Multiprocessor architectures are converging towards an organization in which nodes containing memory and one or more processors are connected via a fast network. Processors have access to their local memories and to a hardware-supported global address space. This organization enables high-scalability at a reasonable cost. The organization also facilitates programming by enabling the gradual introduction of parallelism on sequential prototypes. However, the Non-Uniform Memory Access (NUMA) organization of these machines makes data locality a crucial performance factor.
experimental results, we have found that the best way to exploit
all the available locality of a code, in a NUMA architecture, is to
identify the suitable distributions (decompositions) for both iteration
and data, in which data elements are, whenever possible, placed
the local memories of the processors accessing them. In our approach,
each processor allocates its own local data, and accesses to remote
memories are handled via explicit
put/get communication primitives. However, finding
and implementing a good decomposition by hand is a difficult
task requiring extensive analysis and complex transformations of the
sequential source code. Fortunately, we think that an advanced compiler
can alleviate this cumbersome task. Our
approach is to have the programmer write a conventional serial
-non-annotated- program and rely on the compiler to automatically
parallelize it, distribute the iteration and data between the
processors, and generate the communications necessary to keep global
data consistent. If such a compiler were truly successful it
become the key tool in a highly-scalable, easy-to-program computer
We have developed a new framework that can be applied by a parallelizing compiler to find, without user intervention, the iteration and data decompositions that minimize the communications overhead (taking into consideration an important issue as the load imbalance) in parallel programs targeted at NUMA architectures. One of the key ingredients in our approach is the representation of locality as a Locality-Communications Graph (LCG) and the formulation of the compiler technique as a "Mixed Integer Non-Linear Programming" (MINLP) optimization problem on this graph. The objective function and constraints of the optimization problem model communication costs and load imbalance. The solution to this optimization problem is a decomposition that minimizes the parallel execution overhead. We have validated our method using several benchmarks. The experimental results have demonstrated that the MINLP formulation does not increase compilation time significantly and that our framework generates very efficient iteration/data distributions for a variety of NUMA machines.

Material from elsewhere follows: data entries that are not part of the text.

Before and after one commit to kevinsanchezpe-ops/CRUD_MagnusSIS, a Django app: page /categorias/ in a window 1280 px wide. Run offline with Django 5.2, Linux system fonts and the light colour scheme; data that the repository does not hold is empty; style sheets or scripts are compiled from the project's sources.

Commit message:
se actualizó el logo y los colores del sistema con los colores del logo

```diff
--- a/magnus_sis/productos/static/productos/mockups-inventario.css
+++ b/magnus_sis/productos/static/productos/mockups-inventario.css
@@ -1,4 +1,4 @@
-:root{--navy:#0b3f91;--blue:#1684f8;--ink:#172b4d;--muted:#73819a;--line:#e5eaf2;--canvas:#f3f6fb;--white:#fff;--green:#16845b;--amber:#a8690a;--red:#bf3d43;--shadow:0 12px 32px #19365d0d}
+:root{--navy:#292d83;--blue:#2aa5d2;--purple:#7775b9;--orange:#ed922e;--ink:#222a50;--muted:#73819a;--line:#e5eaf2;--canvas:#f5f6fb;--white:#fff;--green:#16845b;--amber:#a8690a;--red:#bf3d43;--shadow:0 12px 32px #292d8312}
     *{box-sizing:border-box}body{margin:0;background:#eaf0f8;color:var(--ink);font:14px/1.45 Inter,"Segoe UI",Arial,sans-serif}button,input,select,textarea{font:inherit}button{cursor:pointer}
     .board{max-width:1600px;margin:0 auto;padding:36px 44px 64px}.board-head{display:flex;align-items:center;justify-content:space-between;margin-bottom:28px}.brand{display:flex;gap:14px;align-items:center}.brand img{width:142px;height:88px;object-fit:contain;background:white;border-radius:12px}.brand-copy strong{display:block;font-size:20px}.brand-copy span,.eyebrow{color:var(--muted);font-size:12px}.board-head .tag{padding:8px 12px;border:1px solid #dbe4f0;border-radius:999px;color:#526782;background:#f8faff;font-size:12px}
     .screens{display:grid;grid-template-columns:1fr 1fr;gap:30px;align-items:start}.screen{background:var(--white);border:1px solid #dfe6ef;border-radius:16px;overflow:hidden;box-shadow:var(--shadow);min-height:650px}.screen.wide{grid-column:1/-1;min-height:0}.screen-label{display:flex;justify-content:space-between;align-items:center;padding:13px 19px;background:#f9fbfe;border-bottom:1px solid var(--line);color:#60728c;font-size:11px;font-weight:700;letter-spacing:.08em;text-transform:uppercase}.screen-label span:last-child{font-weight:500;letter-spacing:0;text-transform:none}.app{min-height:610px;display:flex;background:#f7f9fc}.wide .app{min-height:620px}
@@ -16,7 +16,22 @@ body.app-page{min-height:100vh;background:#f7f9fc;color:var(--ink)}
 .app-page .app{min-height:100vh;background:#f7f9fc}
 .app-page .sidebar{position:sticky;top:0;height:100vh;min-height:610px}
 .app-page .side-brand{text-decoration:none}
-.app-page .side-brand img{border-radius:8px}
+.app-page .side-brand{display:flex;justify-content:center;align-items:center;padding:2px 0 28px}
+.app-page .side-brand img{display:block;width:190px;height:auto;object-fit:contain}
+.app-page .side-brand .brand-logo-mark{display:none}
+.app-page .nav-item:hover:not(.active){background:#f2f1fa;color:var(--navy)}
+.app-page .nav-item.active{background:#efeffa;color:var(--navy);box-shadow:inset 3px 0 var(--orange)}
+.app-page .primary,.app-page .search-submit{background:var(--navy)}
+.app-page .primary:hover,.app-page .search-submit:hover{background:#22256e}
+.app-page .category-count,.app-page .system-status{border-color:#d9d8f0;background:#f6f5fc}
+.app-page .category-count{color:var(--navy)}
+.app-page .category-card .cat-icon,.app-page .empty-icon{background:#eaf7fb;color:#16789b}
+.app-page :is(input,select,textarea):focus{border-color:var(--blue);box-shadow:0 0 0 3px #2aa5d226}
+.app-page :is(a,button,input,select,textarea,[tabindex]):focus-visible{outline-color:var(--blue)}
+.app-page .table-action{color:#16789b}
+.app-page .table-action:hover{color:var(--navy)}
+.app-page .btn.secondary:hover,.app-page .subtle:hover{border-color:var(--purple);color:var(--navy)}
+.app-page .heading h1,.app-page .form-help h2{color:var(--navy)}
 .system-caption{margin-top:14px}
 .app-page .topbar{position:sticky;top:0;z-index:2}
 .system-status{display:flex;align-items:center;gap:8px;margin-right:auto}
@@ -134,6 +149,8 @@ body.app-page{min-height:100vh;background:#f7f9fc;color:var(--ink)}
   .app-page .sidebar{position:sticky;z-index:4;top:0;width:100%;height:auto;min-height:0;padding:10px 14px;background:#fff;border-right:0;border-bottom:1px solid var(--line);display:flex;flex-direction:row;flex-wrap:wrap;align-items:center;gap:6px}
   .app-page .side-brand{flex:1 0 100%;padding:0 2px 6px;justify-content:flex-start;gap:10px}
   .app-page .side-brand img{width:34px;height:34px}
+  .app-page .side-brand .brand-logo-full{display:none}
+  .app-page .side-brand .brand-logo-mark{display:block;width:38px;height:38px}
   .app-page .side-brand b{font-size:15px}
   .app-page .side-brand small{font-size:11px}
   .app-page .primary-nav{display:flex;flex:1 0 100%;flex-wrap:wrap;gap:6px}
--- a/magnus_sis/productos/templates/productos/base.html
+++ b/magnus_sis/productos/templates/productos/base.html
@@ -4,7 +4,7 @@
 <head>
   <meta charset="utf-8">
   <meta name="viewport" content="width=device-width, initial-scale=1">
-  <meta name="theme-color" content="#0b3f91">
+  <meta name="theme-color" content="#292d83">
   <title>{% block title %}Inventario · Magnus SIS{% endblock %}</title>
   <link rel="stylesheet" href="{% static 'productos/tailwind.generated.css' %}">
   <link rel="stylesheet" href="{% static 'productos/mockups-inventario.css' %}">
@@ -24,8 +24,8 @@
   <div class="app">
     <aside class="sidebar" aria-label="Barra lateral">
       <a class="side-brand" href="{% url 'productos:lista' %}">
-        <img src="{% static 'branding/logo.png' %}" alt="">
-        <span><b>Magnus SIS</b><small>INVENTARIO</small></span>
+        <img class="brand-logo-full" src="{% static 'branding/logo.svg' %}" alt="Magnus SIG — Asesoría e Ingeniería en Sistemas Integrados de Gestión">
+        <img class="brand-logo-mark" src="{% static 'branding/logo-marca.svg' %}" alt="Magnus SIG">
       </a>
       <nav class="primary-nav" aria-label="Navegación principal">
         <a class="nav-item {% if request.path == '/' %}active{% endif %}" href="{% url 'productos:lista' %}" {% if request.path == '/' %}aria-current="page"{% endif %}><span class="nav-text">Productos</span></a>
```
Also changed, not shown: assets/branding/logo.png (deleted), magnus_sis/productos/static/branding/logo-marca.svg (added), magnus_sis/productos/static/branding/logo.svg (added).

We have now working in the implementation of our techniques in a real paralelizing compiler as Polaris.